Once I had Dusty (a very helpful and friendly support person, I must admit) on the line, I gained some insight into the workings of the TiVo parental control system. He provided me with a 4-digit code that would work until 4pm tomorrow. This was without contacting my device or having it dial in for an update. It would seem that in addition to the user-set parental control code, there is a secondary code that can be derived from a combination of the device service number and the date.

Considering the annoyance of the faulty voice-recognition IVR and the long wait times, I fully expected TiVo to have to send me a piece of physical postal mail with the code printed on a piece of paper in 4-to-6 weeks. I was pleasantly surprised.

Of course, no matter how annoying or evil TiVo gets, I'll remain loyal. We tried the ReplayTV and returned it within a day. Anything through the cable provider is bound to be even worse, both in terms of technology and service.

Hey mon, Gone to OSCon

24 July 2006

codehaus events java opensource technology

Picture 12.png Well, I've managed to procure both travel and lodging for OSCon in Portland this week. I still don't actually have a conference pass, but what is life without challenges? If you're an exhibitor or just a friendly soul who has a spare pass or would like to sponsor me, email bob@ this domain.

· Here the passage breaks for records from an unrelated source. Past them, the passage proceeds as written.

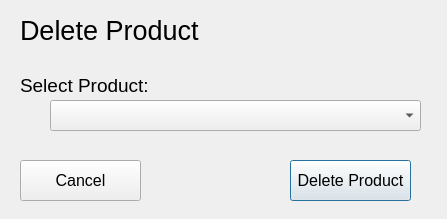
Before: the Qt Designer form UI/DeleteProduct.ui in rishav-karanjit/WatchMen-keep-track-of-your-shopping-list, drawn with Qt 5.
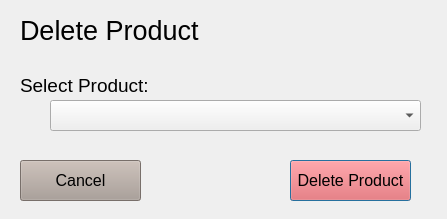
After: the same form once the commit is applied.

What changed in the file:
```diff
--- a/UI/DeleteProduct.ui
+++ b/UI/DeleteProduct.ui
@@ -78,6 +78,18 @@
      <pointsize>12</pointsize>
     </font>
    </property>
+   <property name="styleSheet">
+    <string notr="true">QPushButton:!hover
+{
+	background-color: rgb(255, 74, 74);
+}
+
+QPushButton:hover
+{
+background-color: rgb(255, 10, 10)
+}
+</string>
+   </property>
    <property name="text">
     <string>Delete Product</string>
    </property>
@@ -96,6 +108,18 @@
      <pointsize>12</pointsize>
     </font>
    </property>
+   <property name="styleSheet">
+    <string notr="true">QPushButton:!hover
+{
+	background-color: rgb(168, 156, 148);
+}
+
+QPushButton:hover
+{
+background-color: rgb(237, 224, 216)
+}
+</string>
+   </property>
    <property name="text">
     <string>Cancel</string>
    </property>
```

I'm arriving around lunchtime on Wednesday, and departing at the break of day on Friday. I think I'm going to the Jive Software party. Henri Yandell has suggested a haus party on Wednesday night, but we'll see how things pan out. I can be SMS'd on my shoephone, which can be found on my contact page.

Holding Court

14 July 2006

codehaus culture events food misc technology

starbucks.jpgI will be holding court at the Vinings Starbucks , in Atlanta, Saturday night, with my son. I'll probably be there around 8pm or so. Email me (bob@ this domain) if you need more information or anything.